Good-bye to the Fourth Ward

Tonight, I am sad.


At the beginning of the year, I decided that 2012 is the year I find a home. I've lived in Houston's Montrose neighborhood for almost nine years, and a couple of blocks from the Fourth Ward for the past five.


Many Houstonians don't even know about the Fourth Ward. It's a hidden little pocket that is easy to miss if you stay mostly on the freeways.


After the Civil War, African-American families moved into Freedman's Town, which is now known as Fourth Ward. Fourth Ward ends abruptly at Taft Street - I live on the other side of Taft Street. During Jim Crow, the side of Taft where I live was the "white" side.

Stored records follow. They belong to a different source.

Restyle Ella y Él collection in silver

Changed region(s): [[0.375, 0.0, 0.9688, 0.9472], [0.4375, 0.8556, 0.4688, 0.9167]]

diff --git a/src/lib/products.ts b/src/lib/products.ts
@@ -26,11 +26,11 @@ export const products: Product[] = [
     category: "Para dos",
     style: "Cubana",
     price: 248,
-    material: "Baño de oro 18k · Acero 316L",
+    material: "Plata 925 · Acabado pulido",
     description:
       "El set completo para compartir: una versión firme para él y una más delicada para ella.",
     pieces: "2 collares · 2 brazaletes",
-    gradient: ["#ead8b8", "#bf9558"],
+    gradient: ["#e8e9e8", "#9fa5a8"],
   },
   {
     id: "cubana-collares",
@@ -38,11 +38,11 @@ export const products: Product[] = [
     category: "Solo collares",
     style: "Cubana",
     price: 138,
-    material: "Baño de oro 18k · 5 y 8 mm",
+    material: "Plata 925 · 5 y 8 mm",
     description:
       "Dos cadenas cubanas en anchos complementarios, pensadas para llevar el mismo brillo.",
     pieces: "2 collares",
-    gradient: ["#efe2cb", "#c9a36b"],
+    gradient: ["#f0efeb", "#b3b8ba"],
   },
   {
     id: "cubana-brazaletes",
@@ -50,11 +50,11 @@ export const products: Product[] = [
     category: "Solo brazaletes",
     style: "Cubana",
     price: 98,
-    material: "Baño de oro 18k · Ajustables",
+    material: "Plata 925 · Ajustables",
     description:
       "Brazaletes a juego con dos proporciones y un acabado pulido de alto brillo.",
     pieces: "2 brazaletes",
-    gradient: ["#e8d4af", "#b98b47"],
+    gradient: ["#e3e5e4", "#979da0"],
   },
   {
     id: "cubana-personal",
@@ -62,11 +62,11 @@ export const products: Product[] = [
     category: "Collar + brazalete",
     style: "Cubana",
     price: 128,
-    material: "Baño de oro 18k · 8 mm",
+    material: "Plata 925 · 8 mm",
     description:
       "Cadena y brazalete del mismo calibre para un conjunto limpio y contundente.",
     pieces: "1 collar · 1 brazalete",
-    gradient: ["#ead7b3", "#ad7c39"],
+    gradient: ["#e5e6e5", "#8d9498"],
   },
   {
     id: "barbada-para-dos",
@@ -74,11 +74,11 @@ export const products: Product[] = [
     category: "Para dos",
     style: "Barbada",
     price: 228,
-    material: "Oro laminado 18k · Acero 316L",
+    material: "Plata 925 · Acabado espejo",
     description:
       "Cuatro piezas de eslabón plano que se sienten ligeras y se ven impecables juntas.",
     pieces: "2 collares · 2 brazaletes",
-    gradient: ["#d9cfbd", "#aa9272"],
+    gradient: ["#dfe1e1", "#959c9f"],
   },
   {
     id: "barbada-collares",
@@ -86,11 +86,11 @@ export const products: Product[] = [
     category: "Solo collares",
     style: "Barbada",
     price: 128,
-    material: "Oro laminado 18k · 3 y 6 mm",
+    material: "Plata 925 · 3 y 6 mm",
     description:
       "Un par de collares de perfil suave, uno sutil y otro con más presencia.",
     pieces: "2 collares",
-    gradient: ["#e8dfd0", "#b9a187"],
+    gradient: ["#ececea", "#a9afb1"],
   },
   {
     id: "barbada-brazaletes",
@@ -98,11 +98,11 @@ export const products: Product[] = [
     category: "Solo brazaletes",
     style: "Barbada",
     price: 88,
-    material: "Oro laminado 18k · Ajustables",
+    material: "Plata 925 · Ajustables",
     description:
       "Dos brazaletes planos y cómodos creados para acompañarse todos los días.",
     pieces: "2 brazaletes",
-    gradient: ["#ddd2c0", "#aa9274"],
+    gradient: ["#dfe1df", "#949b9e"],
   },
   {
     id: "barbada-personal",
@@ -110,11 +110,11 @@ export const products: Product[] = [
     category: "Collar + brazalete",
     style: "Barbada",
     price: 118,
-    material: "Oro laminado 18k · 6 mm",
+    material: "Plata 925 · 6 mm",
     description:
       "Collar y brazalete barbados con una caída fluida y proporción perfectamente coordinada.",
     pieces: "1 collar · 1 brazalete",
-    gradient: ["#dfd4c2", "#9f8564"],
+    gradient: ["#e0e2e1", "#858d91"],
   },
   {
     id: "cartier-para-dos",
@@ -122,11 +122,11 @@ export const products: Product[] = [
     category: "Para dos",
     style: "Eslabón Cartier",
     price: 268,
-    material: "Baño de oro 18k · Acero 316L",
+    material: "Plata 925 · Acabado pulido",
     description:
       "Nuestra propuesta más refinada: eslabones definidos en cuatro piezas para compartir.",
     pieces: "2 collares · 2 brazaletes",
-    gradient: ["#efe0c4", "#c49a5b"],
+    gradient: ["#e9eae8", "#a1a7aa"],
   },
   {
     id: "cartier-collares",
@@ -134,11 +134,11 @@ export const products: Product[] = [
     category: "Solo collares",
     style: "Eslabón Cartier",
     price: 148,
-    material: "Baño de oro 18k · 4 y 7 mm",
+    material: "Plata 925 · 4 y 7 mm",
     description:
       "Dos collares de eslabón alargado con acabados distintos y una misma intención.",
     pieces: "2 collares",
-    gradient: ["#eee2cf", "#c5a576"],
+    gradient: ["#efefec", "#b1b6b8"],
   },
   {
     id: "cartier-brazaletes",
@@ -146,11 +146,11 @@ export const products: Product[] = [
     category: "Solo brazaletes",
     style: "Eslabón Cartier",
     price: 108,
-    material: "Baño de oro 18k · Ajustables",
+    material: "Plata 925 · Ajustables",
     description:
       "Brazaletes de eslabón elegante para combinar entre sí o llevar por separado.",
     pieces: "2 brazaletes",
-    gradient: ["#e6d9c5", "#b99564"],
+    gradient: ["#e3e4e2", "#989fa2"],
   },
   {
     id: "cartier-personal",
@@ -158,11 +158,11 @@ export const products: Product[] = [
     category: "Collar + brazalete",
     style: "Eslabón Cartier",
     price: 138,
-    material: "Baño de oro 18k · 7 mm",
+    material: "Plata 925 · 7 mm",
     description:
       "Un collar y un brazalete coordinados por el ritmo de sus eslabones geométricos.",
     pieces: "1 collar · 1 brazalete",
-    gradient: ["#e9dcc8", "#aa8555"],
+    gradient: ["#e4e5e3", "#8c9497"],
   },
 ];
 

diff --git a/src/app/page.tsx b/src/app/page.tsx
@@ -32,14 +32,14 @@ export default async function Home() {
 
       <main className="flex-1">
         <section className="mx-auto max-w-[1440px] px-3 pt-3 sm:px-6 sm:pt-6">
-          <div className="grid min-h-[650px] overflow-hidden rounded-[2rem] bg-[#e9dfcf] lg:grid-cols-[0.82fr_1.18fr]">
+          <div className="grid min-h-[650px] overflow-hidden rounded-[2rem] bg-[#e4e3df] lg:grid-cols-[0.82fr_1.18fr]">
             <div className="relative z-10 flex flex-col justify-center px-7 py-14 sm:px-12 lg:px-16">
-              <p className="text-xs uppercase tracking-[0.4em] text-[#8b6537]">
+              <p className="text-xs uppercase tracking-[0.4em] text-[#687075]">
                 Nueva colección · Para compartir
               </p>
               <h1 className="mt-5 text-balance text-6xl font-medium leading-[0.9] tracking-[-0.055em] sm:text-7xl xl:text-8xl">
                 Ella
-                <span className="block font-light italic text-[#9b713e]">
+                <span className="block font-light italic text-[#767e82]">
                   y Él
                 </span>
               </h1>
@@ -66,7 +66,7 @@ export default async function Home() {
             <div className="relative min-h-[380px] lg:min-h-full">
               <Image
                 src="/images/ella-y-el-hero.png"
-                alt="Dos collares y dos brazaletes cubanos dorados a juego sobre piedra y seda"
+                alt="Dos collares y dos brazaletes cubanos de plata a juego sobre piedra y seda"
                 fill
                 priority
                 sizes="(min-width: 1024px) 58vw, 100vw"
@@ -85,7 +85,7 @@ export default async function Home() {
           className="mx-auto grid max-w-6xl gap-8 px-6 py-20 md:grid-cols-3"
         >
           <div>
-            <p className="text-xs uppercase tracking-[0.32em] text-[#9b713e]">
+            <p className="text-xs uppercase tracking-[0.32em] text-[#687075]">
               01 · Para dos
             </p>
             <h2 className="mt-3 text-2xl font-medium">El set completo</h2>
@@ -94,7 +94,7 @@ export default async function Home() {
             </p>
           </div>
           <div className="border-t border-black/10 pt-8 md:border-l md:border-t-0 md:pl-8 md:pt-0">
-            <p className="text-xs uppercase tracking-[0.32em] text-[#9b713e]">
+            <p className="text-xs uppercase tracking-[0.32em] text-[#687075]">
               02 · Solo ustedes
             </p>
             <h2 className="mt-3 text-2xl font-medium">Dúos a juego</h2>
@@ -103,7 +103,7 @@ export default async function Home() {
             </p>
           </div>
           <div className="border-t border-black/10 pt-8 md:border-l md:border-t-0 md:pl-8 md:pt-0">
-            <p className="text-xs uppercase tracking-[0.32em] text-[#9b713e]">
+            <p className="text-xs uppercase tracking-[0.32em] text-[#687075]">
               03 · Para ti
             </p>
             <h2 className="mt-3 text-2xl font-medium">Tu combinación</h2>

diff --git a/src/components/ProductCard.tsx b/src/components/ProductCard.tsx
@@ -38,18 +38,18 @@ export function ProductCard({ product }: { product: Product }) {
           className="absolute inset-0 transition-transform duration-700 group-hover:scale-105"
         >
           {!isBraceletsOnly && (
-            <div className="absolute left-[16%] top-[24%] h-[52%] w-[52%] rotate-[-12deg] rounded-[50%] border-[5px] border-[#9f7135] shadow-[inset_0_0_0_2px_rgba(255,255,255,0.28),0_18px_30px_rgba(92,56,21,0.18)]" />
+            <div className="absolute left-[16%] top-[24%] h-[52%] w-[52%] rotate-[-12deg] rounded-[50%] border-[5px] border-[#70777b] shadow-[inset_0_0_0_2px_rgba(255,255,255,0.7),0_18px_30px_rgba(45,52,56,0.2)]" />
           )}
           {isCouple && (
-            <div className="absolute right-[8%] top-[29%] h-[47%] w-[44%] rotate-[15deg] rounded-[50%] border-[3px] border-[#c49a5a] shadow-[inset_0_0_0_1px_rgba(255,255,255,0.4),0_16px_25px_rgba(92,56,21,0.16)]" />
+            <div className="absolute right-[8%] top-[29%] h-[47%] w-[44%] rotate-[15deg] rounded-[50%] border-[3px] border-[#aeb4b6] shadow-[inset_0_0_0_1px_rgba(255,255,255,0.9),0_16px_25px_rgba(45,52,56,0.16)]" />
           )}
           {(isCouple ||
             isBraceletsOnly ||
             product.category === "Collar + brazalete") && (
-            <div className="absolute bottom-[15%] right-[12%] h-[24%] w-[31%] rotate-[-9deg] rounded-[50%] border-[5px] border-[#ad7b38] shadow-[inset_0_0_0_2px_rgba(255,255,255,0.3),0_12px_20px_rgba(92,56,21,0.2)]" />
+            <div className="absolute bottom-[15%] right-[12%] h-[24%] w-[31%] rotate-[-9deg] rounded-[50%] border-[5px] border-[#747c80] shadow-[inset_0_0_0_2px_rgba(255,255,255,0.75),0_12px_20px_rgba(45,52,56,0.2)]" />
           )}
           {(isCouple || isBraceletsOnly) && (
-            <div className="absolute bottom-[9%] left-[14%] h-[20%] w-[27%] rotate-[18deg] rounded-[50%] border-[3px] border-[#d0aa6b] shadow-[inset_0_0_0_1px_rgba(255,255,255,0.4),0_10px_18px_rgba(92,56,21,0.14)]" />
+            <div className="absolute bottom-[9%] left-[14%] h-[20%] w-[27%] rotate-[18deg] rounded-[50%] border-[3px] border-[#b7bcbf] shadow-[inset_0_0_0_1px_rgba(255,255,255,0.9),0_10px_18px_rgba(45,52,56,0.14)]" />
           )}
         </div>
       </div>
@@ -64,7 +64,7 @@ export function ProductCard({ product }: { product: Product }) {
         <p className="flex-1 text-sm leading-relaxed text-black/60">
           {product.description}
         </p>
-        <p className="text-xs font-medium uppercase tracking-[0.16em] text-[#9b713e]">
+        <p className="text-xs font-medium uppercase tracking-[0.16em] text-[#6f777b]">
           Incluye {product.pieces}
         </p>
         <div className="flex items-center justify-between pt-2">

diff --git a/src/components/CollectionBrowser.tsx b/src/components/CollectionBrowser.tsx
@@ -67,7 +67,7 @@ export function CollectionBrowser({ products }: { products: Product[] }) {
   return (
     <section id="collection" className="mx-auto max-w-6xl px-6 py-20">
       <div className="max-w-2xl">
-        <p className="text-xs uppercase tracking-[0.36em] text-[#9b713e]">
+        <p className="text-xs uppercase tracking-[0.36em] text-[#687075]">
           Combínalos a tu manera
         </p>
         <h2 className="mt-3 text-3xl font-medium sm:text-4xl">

And there is still segregation in my neighborhood, although now it is the segregation of custom. One side of Taft is still predominantly African-American.


The other side became home to Hispanic families after white families decided the suburbs were for them. Then, Montrose's flourishing gay community became part of the neighborhood fabric. And stereotypically, on the heels of the gay community came gentrification.

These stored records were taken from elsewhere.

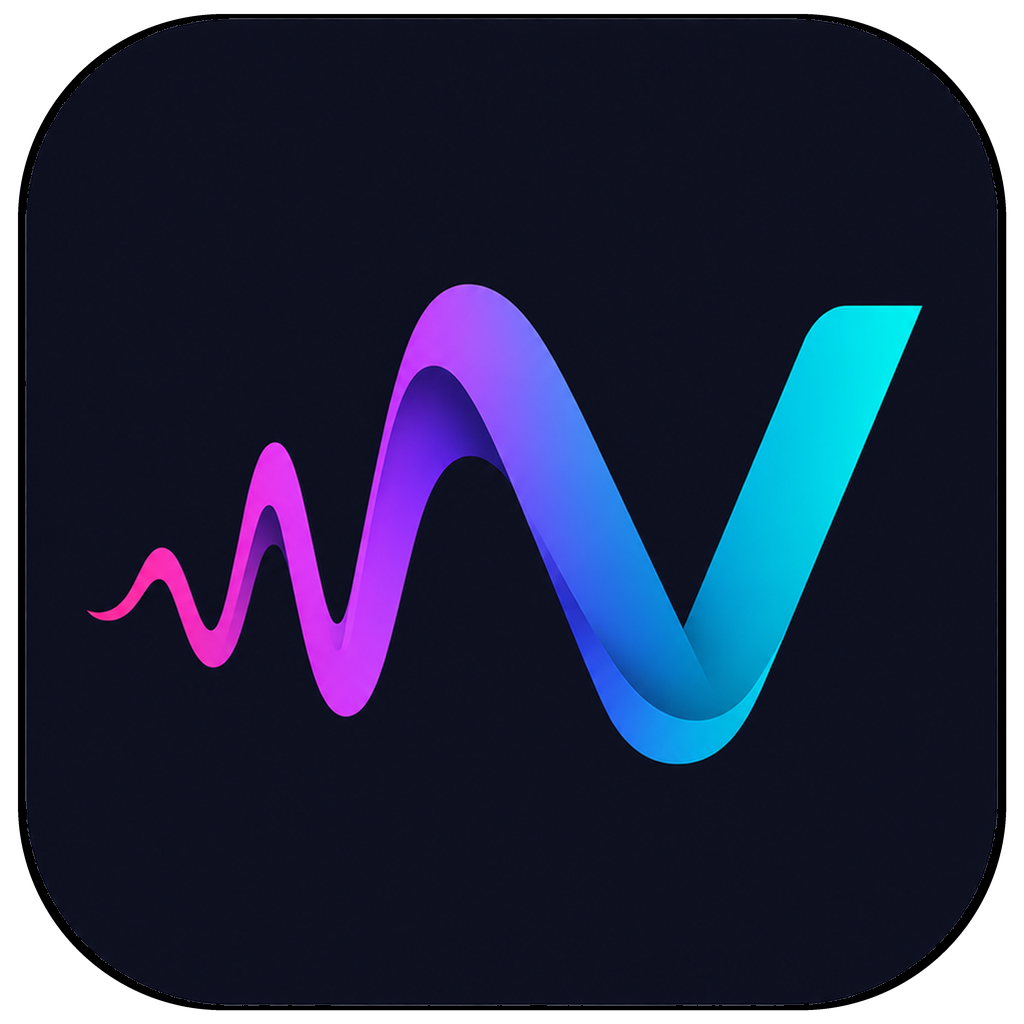
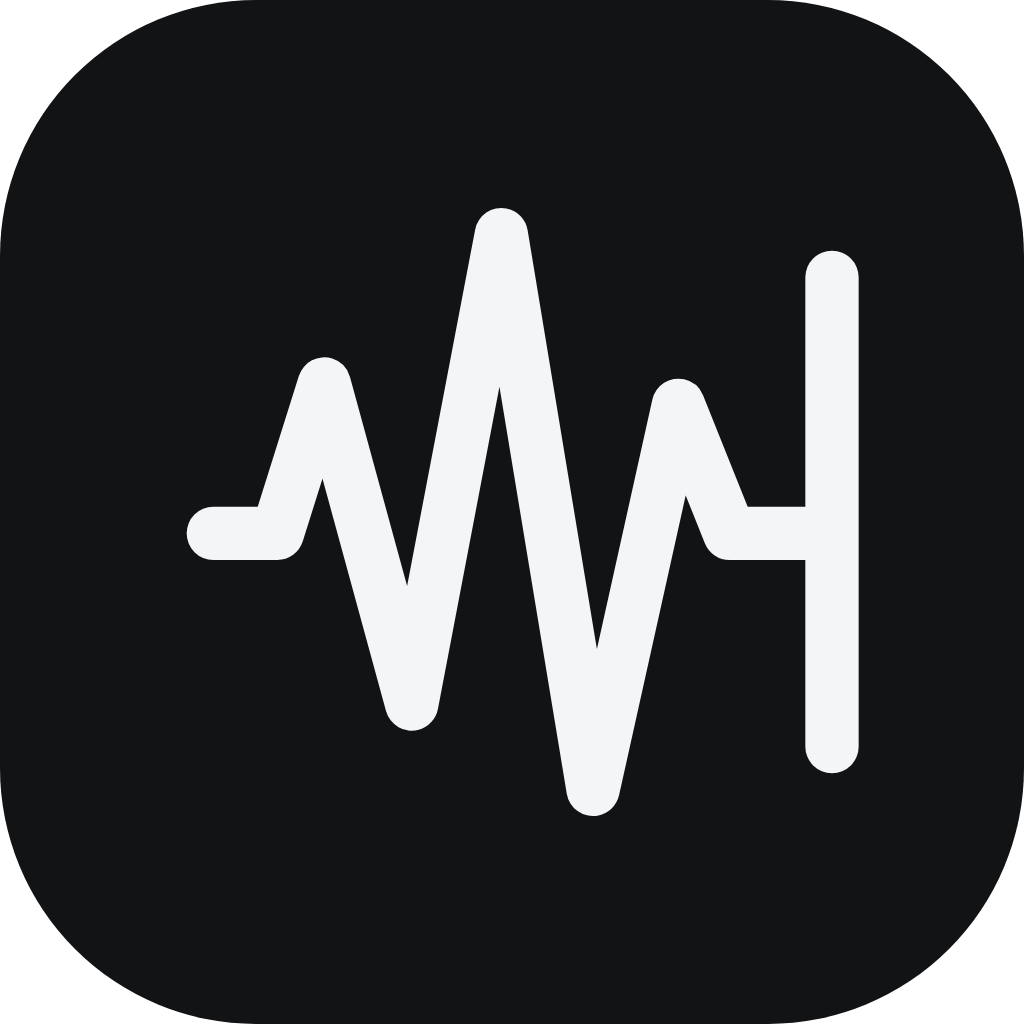
chore: release v1.0.5

diff --git a/test/dashboard.test.js b/test/dashboard.test.js
@@ -130,15 +130,17 @@ test('settings sidebar header contains only the Settings label', () => {
   assert.doesNotMatch(brand, /<svg|control room|microphone/i);
 });
 
-test('sidebar uses the single Vaani brand image and wordmark', () => {
+test('dashboard uses the finalized Vaani SVG and wordmark', () => {
   const root = path.join(__dirname, '..');
   const html = fs.readFileSync(path.join(root, 'src', 'renderer', 'dashboard', 'dashboard.html'), 'utf8');
-  assert.match(html, /<img src="\.\.\/\.\.\/\.\.\/assets\/vaani\.png" alt="" \/>/);
+  assert.equal((html.match(/<img src="\.\.\/\.\.\/\.\.\/assets\/vaani\.svg" alt="" \/>/g) || []).length, 2);
   assert.match(html, /<span class="logo-wordmark">Vaani<\/span>/);
-  assert.equal(fs.existsSync(path.join(root, 'assets', 'vaani.png')), true);
+  const logo = fs.readFileSync(path.join(root, 'assets', 'vaani.svg'), 'utf8');
+  assert.match(logo, /^<svg\b/);
+  assert.match(logo, /viewBox="0 0 48 48"/);
 });
 
-test('window, tray, and installer all use the same brand image', () => {
+test('window, tray, and installer use the rasterized Vaani app icon', () => {
   const root = path.join(__dirname, '..');
   const main = fs.readFileSync(path.join(root, 'src', 'main', 'main.js'), 'utf8');
   const tray = fs.readFileSync(path.join(root, 'src', 'main', 'tray.js'), 'utf8');

diff --git a/src/renderer/dashboard/dashboard.html b/src/renderer/dashboard/dashboard.html
@@ -21,7 +21,7 @@
 
     <div class="welcome-copy">
       <div class="welcome-brand-mark" aria-hidden="true">
-        <img src="../../../assets/vaani.png" alt="" />
+        <img src="../../../assets/vaani.svg" alt="" />
       </div>
       <span class="welcome-eyebrow">Voice, ready everywhere</span>
       <h1 id="welcome-title">Vaani</h1>
@@ -76,7 +76,7 @@
     <nav id="sidebar">
       <div id="logo">
         <div id="logo-mark">
-          <img src="../../../assets/vaani.png" alt="" />
+          <img src="../../../assets/vaani.svg" alt="" />
         </div>
         <div class="logo-copy">
           <span class="logo-wordmark">Vaani</span>

diff --git a/README.md b/README.md
@@ -1,7 +1,7 @@
 # VaaniFlow
 
 <p align="center">
-  <img src="assets/vaani.png" alt="VaaniFlow logo" width="120" />
+  <img src="assets/vaani.svg" alt="VaaniFlow logo" width="120" />
 </p>
 
 <p align="center">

I've lived here for almost nine years, but I can't afford to live here anymore.

When I started to look for a home, I found that the entire neighborhood is vanishing. The historical shotgun shacks of Freedman's Town are being torn down. The 1930's brick bungalows? Being torn down. 



This is what they are building:


Gigantic, massive, townhomes that sell for 400,000+ dollars. 


I have nothing against townhomes, in theory. The idea behind the townhome revival is that with higher population density, each person has a smaller footprint. There can be more walkable neighborhoods with mixed-use development. Communities spring up.


But these townhomes are not meant to be green. They are meant to be trendy. They are replacing well-built brick homes that need a little love with plaster and plywood. They are replacing people like me.


I'm excited to move into my home in July (more to come...)


But I'm sad because this place that I've loved is disappearing.


About two weeks ago, I came home, and six homes surrounding mine were "for sale." They were all sold as "lots" even though each one contains a lovely brick home -- all needing work, for sure, but sturdy enough. The renters were told to move at the end of the month.


This afternoon, I came home to find the Medical Examiner's van parked outside the house next door. My neighbor committed suicide. We don't know why. We probably never will. But we know that he was incensed that he was being forced from his home of 15 years. That is why I am sad tonight.


2 comments:

johnnynordstrum said...

Eye opening and heartfelt piece about an historic neighborhood. I want a shotgun shack!

Ren said...

Oh Cat

What a sad, sad story. This kind of thing seems to be happening in many places, totally ruining the history and personalities of many places.

Looking forward to hearing about your move and new home. Hope it all goes well and smoothly for you :)